Two weeks after revealing that its upcoming stand-alone streaming service would be priced $4 less than HBO Now, Showtime has announced that it will be even cheaper for Hulu subscribers.
The company is partnering with Hulu, which will offer Showtime's new service—also called Showtime—as an $8.99-per-month premium option to the 9 million subscribers of its Hulu service (formerly called Hulu Plus). This will be the first premium, add-on option available for Hulu subscribers.
In addition to offering its new service for up to $6 less per month than HBO Now, Showtime's partnership with Hulu also ensures that the service will be available on almost every streaming device for its early July launch.
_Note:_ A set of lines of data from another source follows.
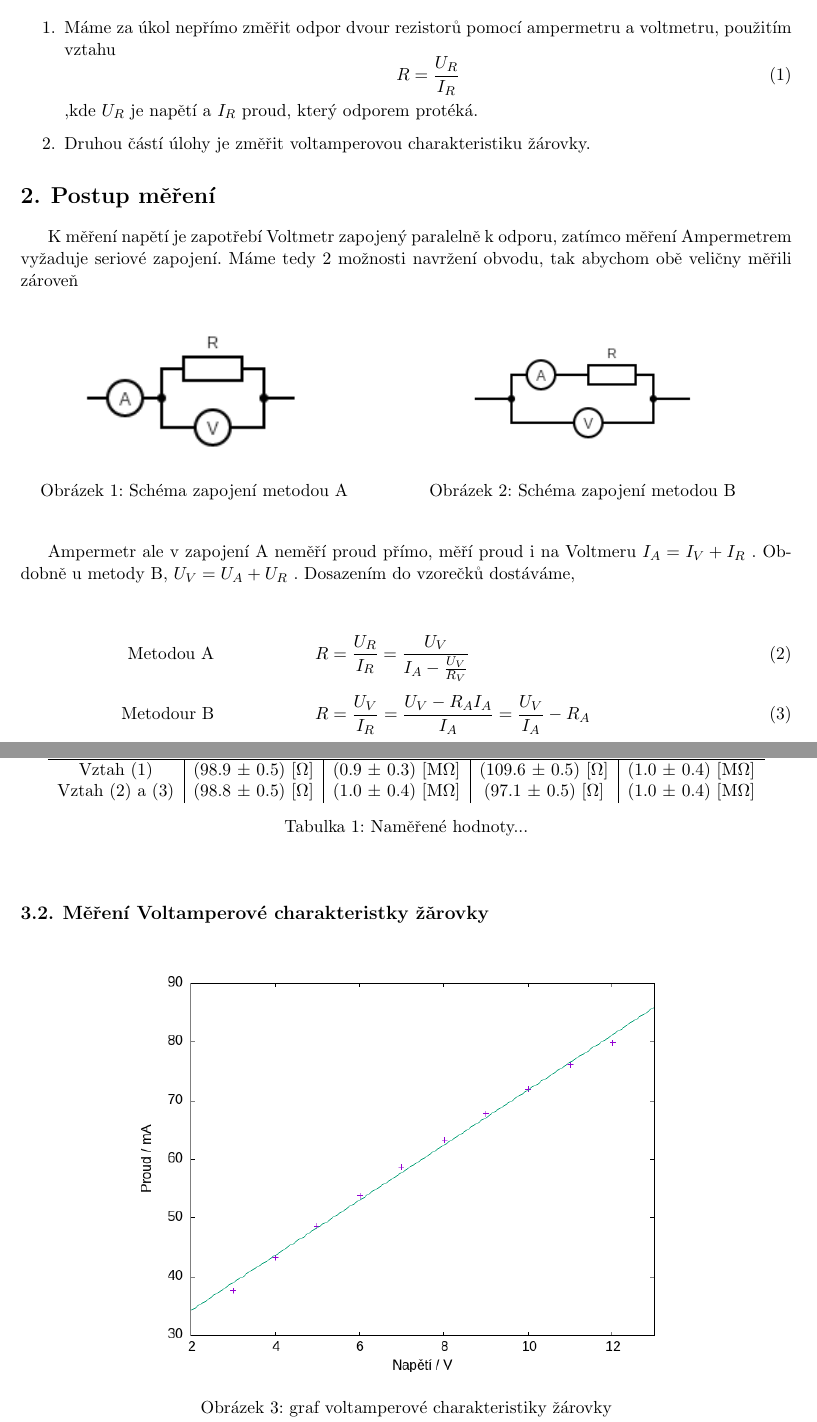
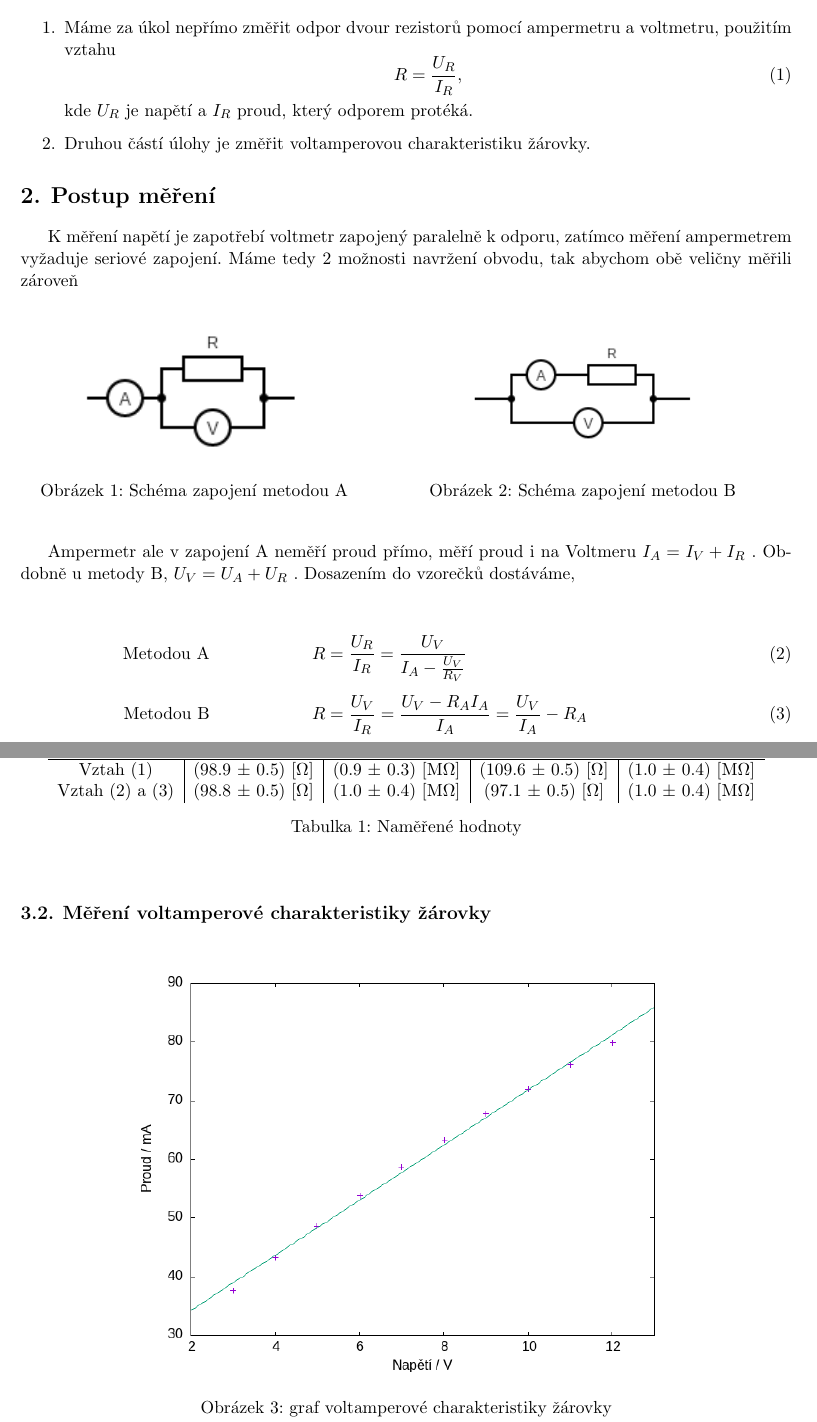
Before and after one commit to LukasLejdar/fyzikalni_praktikum, a LaTeX document (praktikum1/uloha02/uloha2.tex): two parts of pages 1 and 2 of 3, joined at a grey line, cut so that both start at the same text. Compiled offline with pdfLaTeX.

Commit message:
u2 oprava 1

```diff
--- a/praktikum1/uloha02/uloha2.tex
+++ b/praktikum1/uloha02/uloha2.tex
@@ -107,15 +107,15 @@ $\varphi=\the\vlhkost$~\%
   \item Máme za úkol nepřímo změřit odpor dvour rezistorů pomocí ampermetru a voltmetru, použitím vztahu
     \begin{equation}
       \label{eq:1}
-      R = \frac{U_R}{I_R}
+      R = \frac{U_R}{I_R},
     \end{equation}
-  ,kde $U_R$ je napětí a $I_R$ proud, který odporem protéká.
+  kde $U_R$ je napětí a $I_R$ proud, který odporem protéká.
   \item Druhou částí úlohy je změřit voltamperovou charakteristiku žárovky.
 \end{enumerate}
 
 \section{Postup měření}
 
-K měření napětí je zapotřebí Voltmetr zapojený paralelně k odporu, zatímco měření Ampermetrem vyžaduje seriové zapojení.
+K měření napětí je zapotřebí voltmetr zapojený paralelně k odporu, zatímco měření ampermetrem vyžaduje seriové zapojení.
 Máme tedy 2 možnosti navržení obvodu, tak abychom obě veličny měřili zároveň
 
 \begin{figure}[htbp]
@@ -139,7 +139,7 @@ Obdobně u metody B, $U_V = U_A + U_R$ . Dosazením do vzorečků dostáváme, \
   \label{eq:2}
   \text{Metodou A} & & R &= \frac{U_R}{I_R} = \frac{U_V}{I_A - \frac{U_V}{R_V}} & & \\[5pt]
   \label{eq:3}
-  \text{Metodour B} & & R &= \frac{U_V}{I_R} = \frac{U_V - R_AI_A}{I_A} = \frac{U_V}{I_A} - R_A & &
+  \text{Metodou B} & & R &= \frac{U_V}{I_R} = \frac{U_V - R_AI_A}{I_A} = \frac{U_V}{I_A} - R_A & &
 \end{align}
 
 Kterou metodu zvolit? Naším cílem je provést měření co nejpřesněji, tedy získat odchylku $u(R)$ co nejmenší.
@@ -170,11 +170,11 @@ Naměřené hodnoty oběma metodami jsou spolu s aritmetickým průměrem a neji
     Vztah (2) a (3) & (98.8 $\pm$ 0.5) [$\Omega$] & (1.0 $\pm$ 0.4) [M$\Omega$] & (97.1 $\pm$ 0.5) [$\Omega$] & (1.0 $\pm$ 0.4) [M$\Omega$] \\
 
   \end{tabular}
-  \caption{Naměřené hodnoty...}
+  \caption{Naměřené hodnoty}
   \label{tb:mer}
 \end{table}
 
-\subsection{Měření Voltamperové charakteristky žǎrovky}
+\subsection{Měření voltamperové charakteristiky žárovky}
 
 \begin{figure}[htpb]
   \centering
```
Also changed, not shown: praktikum1/uloha02/uloha2.pdf, praktikum1/uloha02/uloha2.tex (2 more changed lines).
Showtime had previously announced stand-alone subscriptions via iOS, Roku and PlayStation Vue for $10.99 per month.
But subscribers to Hulu's monthly service, which costs $7.99 per month, will be able to add Showtime for an additional $8.99 per month (combined monthly cost: $16.98), which is $2 less than the stand-alone option.
"We're excited to be the first premium service available to Hulu's growing subscriber base and look forward to offering their customers our award-winning original programming, films and documentaries across almost every device," said Matthew Blank, chairman and CEO, Showtime Networks, in a statement. "Hulu is an important launch partner for Showtime as we continue to expand our service across new platforms and distributors, reaching new consumers wherever a broadband connection is available."
Showtime has yet to announce a launch date but has indicated the service will be available prior to the July 12 season premieres of its two summer series, Ray Donovan and Masters of Sex.
When the service launches, Hulu subscribers will be able to sign up for Showtime on Hulu.com, and then access it through the Hulu app on iOS and Android devices, as well as Apple TV; Xbox One; Roku; PlayStation 4 and PlayStation 3; Amazon Fire TV and Fire Stick; Chromecast; and a variety of smart TVs and Blu-ray players.
While HBO Now inked a three-month exclusive window with Apple for its April launch, Showtime is clearly going the opposite direction, trying to be available to as many providers as possible.